Present Perfect and Present Perfect Continuous Tenses
Present Perfect Tense
I have written.
He has written.
They/you/we have written.
I have not written.
She has not written.
They/you/we have not written.
Have I written?
Has he written?
Have they/you/we written?
The present perfect tense is used to talk about an action just completed.
Read the sentences given below.
I have finished the story.
They have returned.
She has applied for leave of absence.
The present perfect tense can also be used to talk about an action which began some time in the past and has continued up to the present.
I have always wanted to learn the art of painting.
We have lived in this city for several years.
I haven’t seen him for a long time.
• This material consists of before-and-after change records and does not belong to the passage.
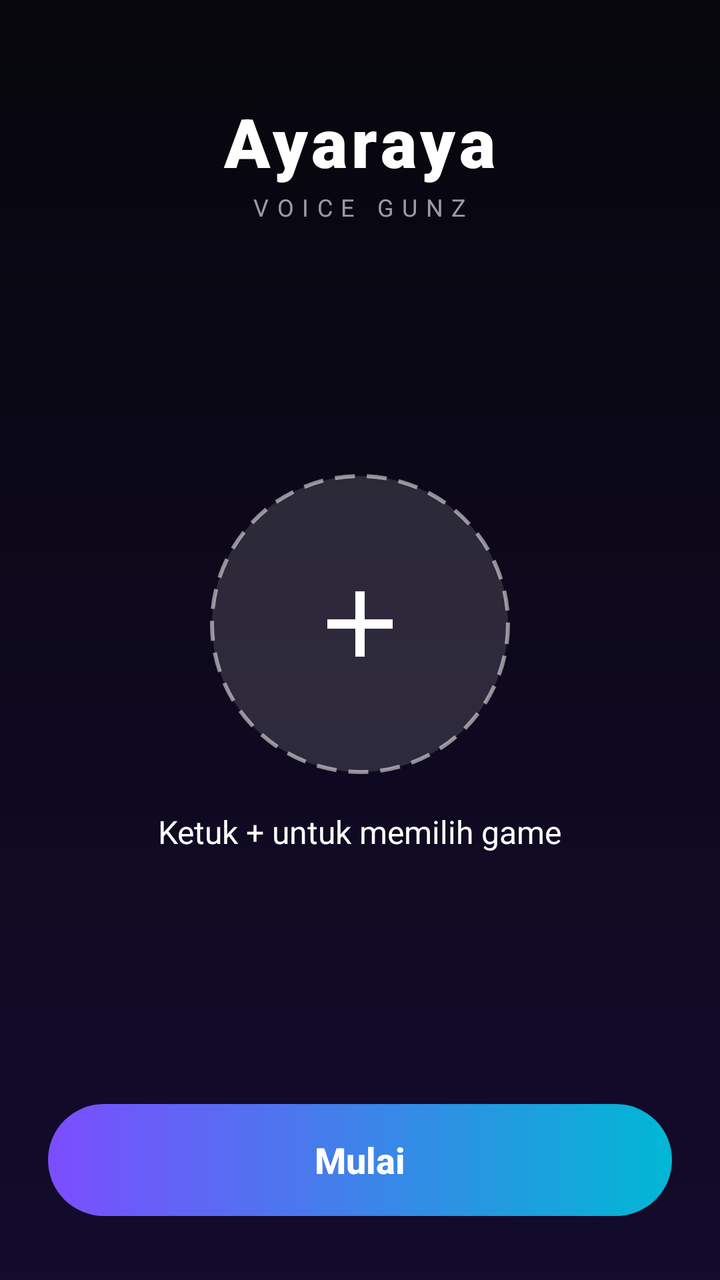
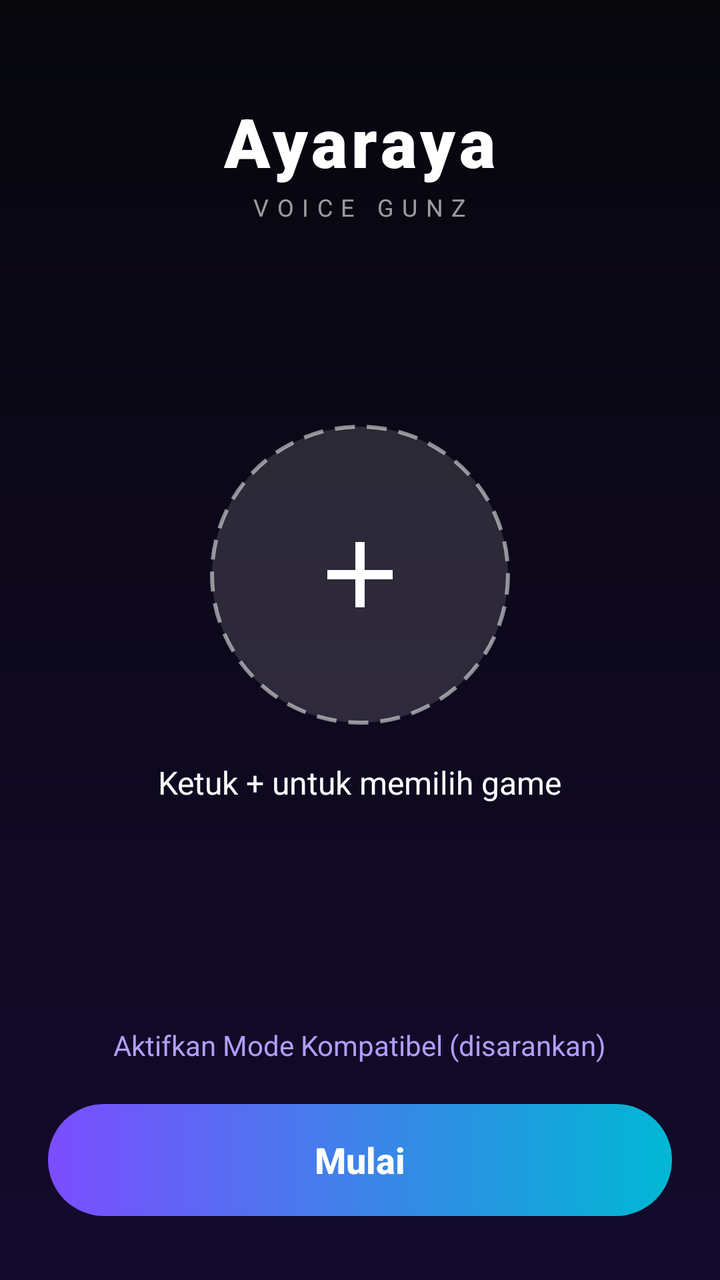

Before-and-after screenshots of an Android layout around one commit, followed by the original layout XML and the change that was made.
<!-- AndroidManifest.xml: application theme Theme.VoiceGunz -->
<!-- res/layout/activity_main.xml -->
<?xml version="1.0" encoding="utf-8"?>
<FrameLayout xmlns:android="http://schemas.android.com/apk/res/android"
    android:id="@+id/root"
    android:layout_width="match_parent"
    android:layout_height="match_parent"
    android:background="@drawable/bg_splash">

    <ImageView
        android:id="@+id/bgIcon"
        android:layout_width="match_parent"
        android:layout_height="match_parent"
        android:alpha="0.2"
        android:scaleType="centerCrop" />

    <View
        android:layout_width="match_parent"
        android:layout_height="match_parent"
        android:background="#66000000" />

    <LinearLayout
        android:layout_width="match_parent"
        android:layout_height="match_parent"
        android:gravity="center_horizontal"
        android:orientation="vertical"
        android:paddingBottom="32dp"
        android:paddingLeft="24dp"
        android:paddingRight="24dp"
        android:paddingTop="48dp">

        <TextView
            android:id="@+id/logo"
            android:layout_width="wrap_content"
            android:layout_height="wrap_content"
            android:fontFamily="sans-serif-black"
            android:letterSpacing="0.06"
            android:text="Ayaraya"
            android:textColor="#FFFFFF"
            android:textSize="34sp" />

        <TextView
            android:layout_width="wrap_content"
            android:layout_height="wrap_content"
            android:layout_marginTop="2dp"
            android:letterSpacing="0.35"
            android:text="VOICE GUNZ"
            android:textColor="#99FFFFFF"
            android:textSize="12sp" />

        <Space
            android:layout_width="match_parent"
            android:layout_height="0dp"
            android:layout_weight="1" />

        <FrameLayout
            android:id="@+id/pickBtn"
            android:layout_width="150dp"
            android:layout_height="150dp"
            android:background="@drawable/bg_plus"
            android:clickable="true"
            android:focusable="true">

            <ImageView
                android:id="@+id/gameIcon"
                android:layout_width="96dp"
                android:layout_height="96dp"
                android:layout_gravity="center"
                android:scaleType="fitCenter"
                android:visibility="gone" />

            <ImageView
                android:id="@+id/plusIcon"
                android:layout_width="56dp"
                android:layout_height="56dp"
                android:layout_gravity="center"
                android:src="@drawable/ic_plus" />
        </FrameLayout>

        <TextView
            android:id="@+id/gameName"
            android:layout_width="wrap_content"
            android:layout_height="wrap_content"
            android:layout_marginTop="18dp"
            android:text="Ketuk + untuk memilih game"
            android:textColor="#FFFFFF"
            android:textSize="16sp" />

        <Space
            android:layout_width="match_parent"
            android:layout_height="0dp"
            android:layout_weight="1" />

        <Button
            android:id="@+id/startBtn"
            android:layout_width="match_parent"
            android:layout_height="56dp"
            android:background="@drawable/bg_btn_primary"
            android:stateListAnimator="@null"
            android:text="Mulai"
            android:textAllCaps="false"
            android:textColor="#FFFFFF"
            android:textSize="18sp"
            android:textStyle="bold" />
    </LinearLayout>
</FrameLayout>
<!-- resources referenced by this layout -->
<resources>
  <!-- drawable bg_btn_primary (drawable) -->
  <?xml version="1.0" encoding="utf-8"?>
  <shape xmlns:android="http://schemas.android.com/apk/res/android" android:shape="rectangle">
      <gradient
          android:angle="0"
          android:startColor="#7C4DFF"
          android:endColor="#00B8D4" />
      <corners android:radius="28dp" />
  </shape>
  <!-- drawable bg_plus (drawable) -->
  <?xml version="1.0" encoding="utf-8"?>
  <shape xmlns:android="http://schemas.android.com/apk/res/android" android:shape="oval">
      <solid android:color="#22FFFFFF" />
      <stroke
          android:width="2dp"
          android:color="#88FFFFFF"
          android:dashWidth="10dp"
          android:dashGap="6dp" />
  </shape>
  <!-- drawable bg_splash (drawable) -->
  <?xml version="1.0" encoding="utf-8"?>
  <shape xmlns:android="http://schemas.android.com/apk/res/android" android:shape="rectangle">
      <gradient
          android:angle="270"
          android:startColor="#0B0B14"
          android:endColor="#21124A" />
  </shape>
  <!-- drawable ic_plus (drawable) -->
  <?xml version="1.0" encoding="utf-8"?>
  <vector xmlns:android="http://schemas.android.com/apk/res/android"
      android:width="48dp"
      android:height="48dp"
      android:viewportWidth="24"
      android:viewportHeight="24">
      <path
          android:fillColor="#FFFFFFFF"
          android:pathData="M19,13h-6v6h-2v-6H5v-2h6V5h2v6h6v2z" />
  </vector>
  <style name="Theme.VoiceGunz" parent="android:Theme.Material.NoActionBar">
          <item name="android:windowBackground">@color/bg_dark</item>
          <item name="android:statusBarColor">@color/bg_dark</item>
          <item name="android:navigationBarColor">@color/bg_dark</item>
          <item name="android:colorAccent">@color/accent</item>
      </style>
  <color name="bg_dark">#0B0B14</color>
  <color name="accent">#7C4DFF</color>
</resources>

<!-- the commit's change to res/layout/activity_main.xml (unified diff, before → after) -->
@@ -89,6 +89,18 @@
             android:layout_height="0dp"
             android:layout_weight="1" />
 
+        <TextView
+            android:id="@+id/a11yBtn"
+            android:layout_width="wrap_content"
+            android:layout_height="wrap_content"
+            android:layout_marginBottom="10dp"
+            android:clickable="true"
+            android:focusable="true"
+            android:padding="10dp"
+            android:text="Aktifkan Mode Kompatibel (disarankan)"
+            android:textColor="#B39DFF"
+            android:textSize="14sp" />
+
         <Button
             android:id="@+id/startBtn"
             android:layout_width="match_parent"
To talk about past actions that cannot be attributed to a definite time
The present perfect tense can be used to talk about past actions which cannot be attributed to a definite time.
I have visited Canada and Australia.
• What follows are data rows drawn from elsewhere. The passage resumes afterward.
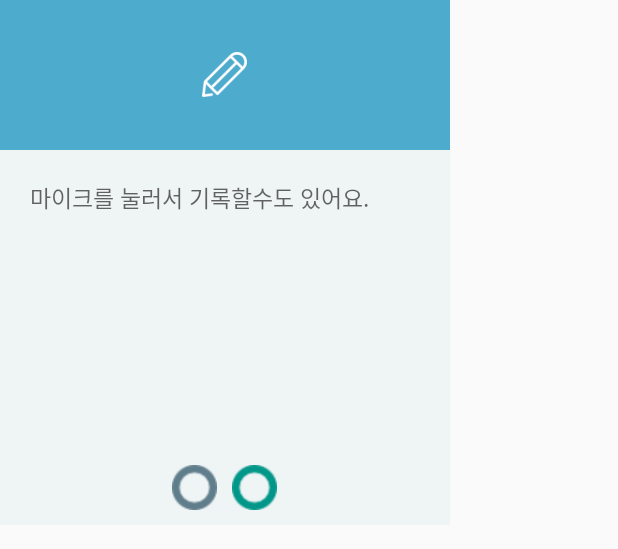
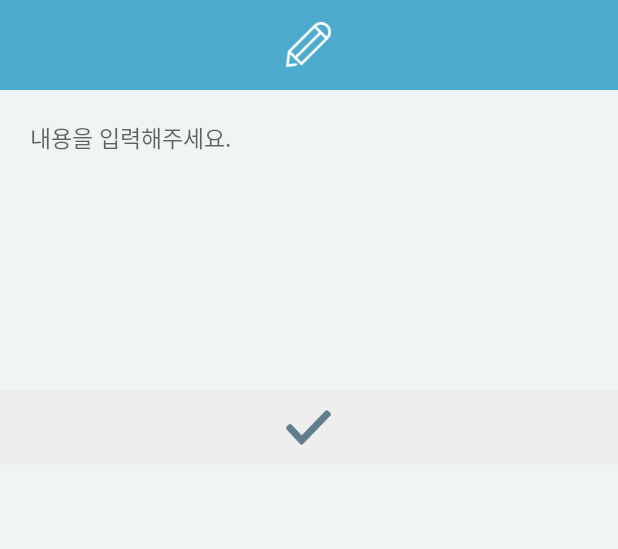
Before and after one commit to HanSeungBeom/PuzzlePiece, an Android app: the layout dialog_puzzle_add.xml on its own in the app's theme, with its tools: preview values and no code run, on a phone screen of 412 x 824 dp. Shown: the top 549 px of the screen. Run offline under Robolectric (Android 15) with nearby library versions, the phone set to English and light mode, and no system bars.

Commit message:
퍼즐 추가 화면/ 퍼즐 보는 화면 수정

```diff
--- a/app/src/main/res/layout/dialog_puzzle_add.xml
+++ b/app/src/main/res/layout/dialog_puzzle_add.xml
@@ -1,15 +1,15 @@
 <?xml version="1.0" encoding="utf-8"?>
 <LinearLayout xmlns:android="http://schemas.android.com/apk/res/android"
     xmlns:app="http://schemas.android.com/apk/res-auto"
-    android:layout_width="wrap_content"
-    android:layout_height="wrap_content"
+    android:layout_width="match_parent"
+    android:layout_height="match_parent"
     android:background="#EFF4F5"
     android:orientation="vertical"
   >
 
     <FrameLayout
-        android:layout_width="300dp"
-        android:layout_height="100dp"
+        android:layout_width="match_parent"
+        android:layout_height="60dp"
         android:background="#4dabcd">
         <ImageView
             android:layout_width="30dp"
@@ -31,11 +31,12 @@
             android:layout_width="match_parent"
             android:layout_height="match_parent">
             <EditText
+                android:id="@+id/dialog_edittext"
                 android:layout_width="match_parent"
                 android:layout_height="match_parent"
                 android:gravity="top"
                 android:background="@android:color/transparent"
-                android:hint="마이크를 눌러서 기록할수도 있어요."
+                android:hint="@string/dialog_add_hint"
                 android:textColor="#bc3e3e3e"
                 android:textSize="15sp"
        />
@@ -51,26 +52,20 @@
 
     </LinearLayout>
     <LinearLayout
-        android:layout_width="300dp"
+        android:layout_width="match_parent"
         android:layout_height="50dp"
         android:gravity="center"
+        android:background="@color/Grey200"
         >
         <ImageView
+            android:id="@+id/dialog_add"
             android:layout_width="30dp"
             android:layout_height="30dp"
             android:tint="@color/material_blue_grey"
-            android:src="@drawable/ic_record1"
+            android:src="@drawable/ic_check"
             android:layout_gravity="center"/>
-        <View
-            android:layout_width="10dp"
-            android:layout_height="match_parent"/>
 
-        <ImageView
-            android:layout_width="30dp"
-            android:layout_height="30dp"
-            android:tint="@color/material_teal"
-            android:src="@drawable/ic_record1"
-            android:layout_gravity="center"/>
+
     </LinearLayout>
 
 </LinearLayout>
--- a/app/src/main/res/values/colors.xml
+++ b/app/src/main/res/values/colors.xml
@@ -6,6 +6,7 @@
     <color name="Grey700">#616161</color>
     <color name="Grey500">#9e9e9e</color>
     <color name="Grey300">#e0e0e0</color>
+    <color name="Grey200">#EEEEEE</color>
     <color name="Grey100">#f5f5f5</color>
     <color name="Grey50">#fafafa</color>
     <color name="white">#ffffff</color>
--- a/app/src/main/res/values/strings.xml
+++ b/app/src/main/res/values/strings.xml
@@ -47,5 +47,6 @@
     <string name="no_puzzle_calling">표시할 퍼즐이 없습니다.</string>
     <string name="pref_calling_param_x">paramx</string>
     <string name="pref_calling_param_y">paramy</string>
+    <string name="dialog_add_hint">내용을 입력해주세요.</string>
 
 </resources>
```
Also changed, not shown: app/src/main/java/bumbums/puzzlepiece/ui/FriendDetailActivity.java (+77 -2 lines), app/src/main/java/bumbums/puzzlepiece/ui/adapter/PuzzleRecyclerViewAdpater.java (+7 -2 lines), app/src/main/java/bumbums/puzzlepiece/util/FriendDataDialog.java (added, +53 -0 lines), app/src/main/res/layout/dialog_puzzle_view.xml (added, +104 -0 lines), app/src/main/res/drawable/ic_check.png (added), app/src/main/res/drawable/ic_memo.png (added).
I have written several short stories.
I have often gone to that theatre.
She has acted in a film.
Here we are talking about past actions but we do not state when that particular past action took place. Note that we use simple past tense to talk about past actions which can be attributed to a definite time.
I visited Canada and Australia last year. (NOT I have visited Canada and Australia last year.)
I wrote several short stories last week. (NOT I have written several short stories yesterday.)
I wrote to him yesterday. (NOT I have written to him yesterday.)
No adverbs of time referring to the past can be used with the present perfect tense. If you have to, use simple past instead.
However, certain adverbs like ever, always, never, constantly etc., can be used with the present perfect tense.
I have never seen him before.
Have you ever been to Kashmir?
He has constantly eluded the police.
John has always been a rebel.
The Present Perfect Continuous Tense
I have been writing.
She has been writing.
They/you/we have been writing.
I have not been writing.
She has not been writing.
They/you/we have not been writing.
Have I been writing?
Has she been writing?
Have they/you/we been writing?
The present perfect continuous tense is used to talk about an action which began sometime in the past, has gone on till the present and is still continuing.
She has been sleeping for four hours.
I have been working in the garden since morning.
It has been raining since yesterday.
In the sentence She has been sleeping for four hours, she started sleeping four hours ago, slept without stopping for four hours and is still sleeping.
Note that we use the present perfect continuous tense to emphasize the duration and continuity of the action.